The sleep cycle of a baby is very different than that of an adult. A baby sleeps in cycles of about 45 minutes, that keep recurring. With a grown-up such a cycle is about twice as long, about 90 minutes. During those 45 minutes, the baby goes through 3 types of sleep. The light sleep, the deep sleep and the dream sleep. These will follow each other up. Especially during the light sleep, your child will wake up very easily.

LIGHT SLEEP
This is the transition between being awake and sleeping, followed by the start of the real sleep.

DEEP SLEEP
Your little one’s breathing will become even and he will fall into a deep sleep.

DREAM SLEEP
During this phase your baby will undergo the REM sleep. REM stands for Rapid Eye Movement. In these cases your baby’s eyes are often moving rapidly, and the brain is active. Grown-ups spend about a quarter of their sleep time in this phase. With babies this is about 50% more. Especially during the REM sleep, all the impressions of the daytime are processed.

The division between deep and light sleep starts evenly. As your baby gets older, the deep sleep will be longer in relation to the light sleep. Your little one will sleep deeper and longer, because he spends less time in the light sleep phase while going through all the cycles. And so there is less chance of your child startling awake from a light sleep!
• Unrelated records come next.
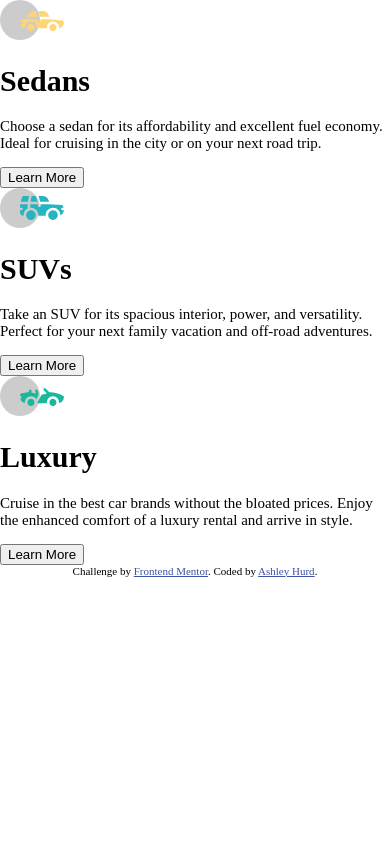
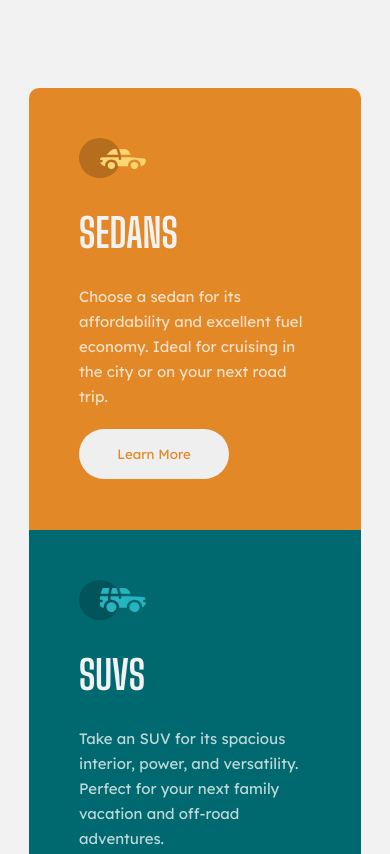
Before and after one commit to ashleyhurd/previewcardcomponent, a plain HTML site: page index.html in a window 390 px wide. Shown: the top 854 px of the page. Drawn offline with Linux system fonts and the light colour scheme.

Commit message:
CSS add and complete with media queries

```diff
--- a/css/main.css
+++ b/css/main.css
@@ -1,8 +1,105 @@
-html, body {
+html,
+body {
     height: 100%;
     margin: auto;
     font-size: 15px;
 }
+
+body {
+    font-size: 1em;
+    background-color: hsl(0, 0%, 95%);
+    font-family: 'Lexend Deca', sans-serif;
+}
+
+
+
+/* MAIN COMPONENT */
+h1 {
+    font-family: 'Big Shoulders Display', cursive;
+    font-size: 40px;
+    text-transform: uppercase;
+    color: hsl(0, 0%, 95%);
+}
+
+p {
+    color: hsla(0, 0%, 100%, 0.75);
+    line-height: 25px;
+    margin-top: 20px;
+    margin-bottom: 20px;
+}
+
+img.icon {
+    width: 67px;
+    height: 40px;
+}
+
+button{
+    width: 150px;
+    height: 50px;
+    border-radius: 40px;
+    border-style: none;
+    font-family: 'Lexend Deca', sans-serif;
+    margin-bottom: 0;
+}
+
+.sedan-button {
+    color: hsl(31, 77%, 52%);
+}
+
+.sedan-button:hover {
+    color:hsla(0, 0%, 100%, 0.75);
+    background-color:hsl(31, 77%, 52%);
+    border:hsla(0, 0%, 100%, 0.75) solid 2px;
+}
+
+.suv-button {
+    color:hsl(184, 100%, 22%);
+}
+
+.suv-button:hover {
+    color:hsla(0, 0%, 100%, 0.75);
+    background-color:hsl(184, 100%, 22%);
+    border:hsla(0, 0%, 100%, 0.75) solid 2px;
+}
+
+.luxury-button {
+    color: hsl(179, 100%, 13%);
+}
+
+.luxury-button:hover {
+    color:hsla(0, 0%, 100%, 0.75);
+    background-color:hsl(179, 100%, 13%);
+    border:hsla(0, 0%, 100%, 0.75) solid 2px;
+}
+
+
+/* STRUCTURAL STYLES */
+main {
+    width: 100%;
+    display: flex;
+    justify-content: center;
+    align-items: center;
+}
+
+.component {
+    display: flex;
+    align-items: center;
+    justify-content: center;
+
+}
+
+.sedan {
+    background-color: hsl(31, 77%, 52%);
+}
+
+.suv {
+    background-color: hsl(184, 100%, 22%);
+}
+
+.luxury {
+    background-color: hsl(179, 100%, 13%);
+}
+
 
 
 
@@ -11,8 +108,85 @@ html, body {
 footer .attribution {
     font-size: 11px;
     text-align: center;
-  }
+    position: relative;
+    bottom: 20px;
+    width: 100%;
+}
 
 footer .attribution a {
     color: hsl(228, 45%, 44%);
 }
+
+
+
+
+
+/* MOBILE */
+@media only screen and (min-width: 375px) {
+    /*mobile styles here*/
+    .component {
+        margin-top: 88px;
+        margin-bottom: 88px;
+        flex-flow: column;
+    }
+
+    .sedan,
+    .suv,
+    .luxury {
+    padding: 50px;
+    width: 232px;
+    height: 342px;
+    }
+
+    .sedan {
+        border-top-left-radius: 10px;
+        border-top-right-radius: 10px;
+    }
+
+    .luxury {
+        border-bottom-left-radius: 10px;
+        border-bottom-right-radius: 10px;
+    }
+}
+
+
+
+
+/* DESKTOP */
+@media only screen and (min-width: 1440px) {
+    /*Desktop styles here */
+    main {
+        height: 100%;
+    }
+
+    .component {
+        flex-flow: row wrap;
+    }
+
+    h1 {
+        margin-top: 25px;
+        margin-bottom: 25px;
+    }
+
+    p {
+        margin-bottom: 85px;
+    }
+
+    .sedan,
+    .suv,
+    .luxury {
+    padding: 50px;
+    width: 207px;
+    height: 400px;
+    }
+
+    .sedan {
+        border-top-right-radius: 0px;
+        border-bottom-left-radius: 10px;
+    }
+
+    .luxury {
+        border-top-right-radius: 10px;
+        border-bottom-left-radius: 0px;
+    }
+}
--- a/index.html
+++ b/index.html
@@ -19,7 +19,7 @@
 
 <body>
   <main>
-    <div class="container">
+    <div class="component">
 
       <!-- SEDAN SECTION -->
       <div class="sedan">
@@ -31,7 +31,7 @@
           Choose a sedan for its affordability and excellent fuel economy. Ideal for cruising in the city or on your
           next road trip.
         </p>
-        <button>
+        <button class="sedan-button">
           Learn More
         </button>
       </div>
@@ -46,7 +46,7 @@
           Take an SUV for its spacious interior, power, and versatility. Perfect for your next family vacation and
           off-road adventures.
         </p>
-        <button>
+        <button class="suv-button">
           Learn More
         </button>
       </div>
@@ -61,7 +61,7 @@
           Cruise in the best car brands without the bloated prices. Enjoy the enhanced comfort of a luxury rental and
           arrive in style.
         </p>
-        <button>
+        <button class="luxury-button">
           Learn More
         </button>
       </div>
```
When you are sleeping at night, you go through the sleep cycle a couple of times. With most grown-ups, this is 4 or 5 times. Babies can’t always connect these different stages yet, causing them to sometimes be awake between cycles.

I walked around with her in my arms for hours, to cradle her to sleep. And still she kept startling awake.
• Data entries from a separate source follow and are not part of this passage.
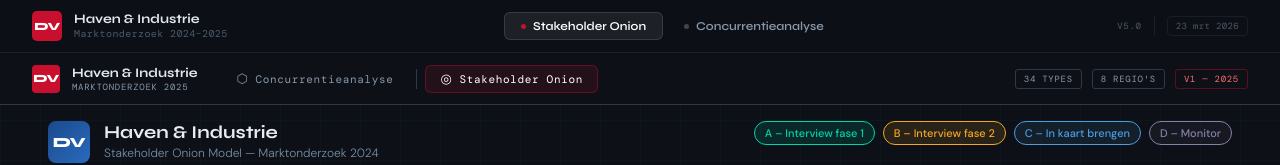
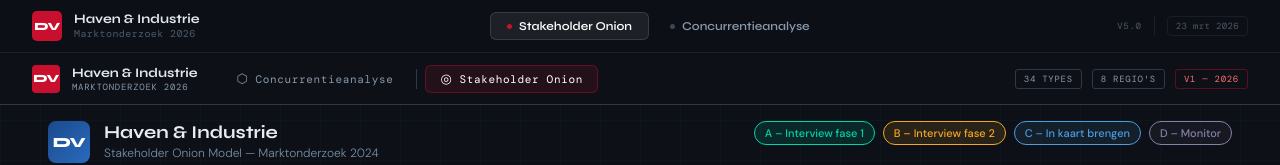
Before and after one commit to Tammes99/Tammes-SportSchema, a plain HTML site: page stakeholder_onion.html in a window 1280 px wide. Shown: the top 165 px of the page. Drawn offline with nearby package versions, Linux system fonts and the light colour scheme.

Commit message:
Update stakeholder_onion.html

```diff
--- a/stakeholder_onion.html
+++ b/stakeholder_onion.html
@@ -689,7 +689,7 @@
       <div class="dv-nav-logomark">DV</div>
       <div>
         <div class="dv-nav-title">Haven & Industrie</div>
-        <div class="dv-nav-subtitle">Marktonderzoek 2024–2025</div>
+        <div class="dv-nav-subtitle">Marktonderzoek 2026</div>
       </div>
     </a>
 
@@ -725,7 +725,7 @@
     <div class="nav-logo">DV</div>
     <div>
       <div class="nav-title">Haven &amp; Industrie</div>
-      <div class="nav-subtitle">Marktonderzoek 2025</div>
+      <div class="nav-subtitle">Marktonderzoek 2026</div>
     </div>
   </div>
   <div class="nav-links">
@@ -740,7 +740,7 @@
   <div class="nav-meta">
     <span class="nav-badge">34 types</span>
     <span class="nav-badge">8 regio's</span>
-    <span class="nav-badge version">v1 — 2025</span>
+    <span class="nav-badge version">v1 — 2026</span>
   </div>
 </nav>
 
```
Waking up

During the light sleep times, there is the most chance that your baby will wake up. Because the cycles follow each other up, the light sleep keeps coming back. As your child gets older, the cycle are longer and your child will go through the light sleep less often.

If your baby is cold, or if there’s commotion in the house, your baby will easily startle awake during the light sleep. But he won’t be properly rested yet! This usually takes at least two sleep periods, so about an hour and a half. Tucking him in warmly, whispering sweet words or putting your hands on his tummy can help your baby fall asleep again.

Make sure that your child is always sleeping peacefully and comfortably. If he wakes up because he’s cold or because of shock reactions, it’s easy to solve this. A sleeping bag will help your child stay sufficiently warm. When your child is bothered by unrest in his little body, use a Piep of Mini swaddling sleeping bag. His otherwise flailing arms will stay in the snug cocoon, and can no longer wake him up. If he gets enough sleep, he will be able to process all the impressions, and your baby will wake up rested and content.

Every time it got colder, he seemed to sleep less peacefully. We started using a sleeping bag, and noticed the difference right away!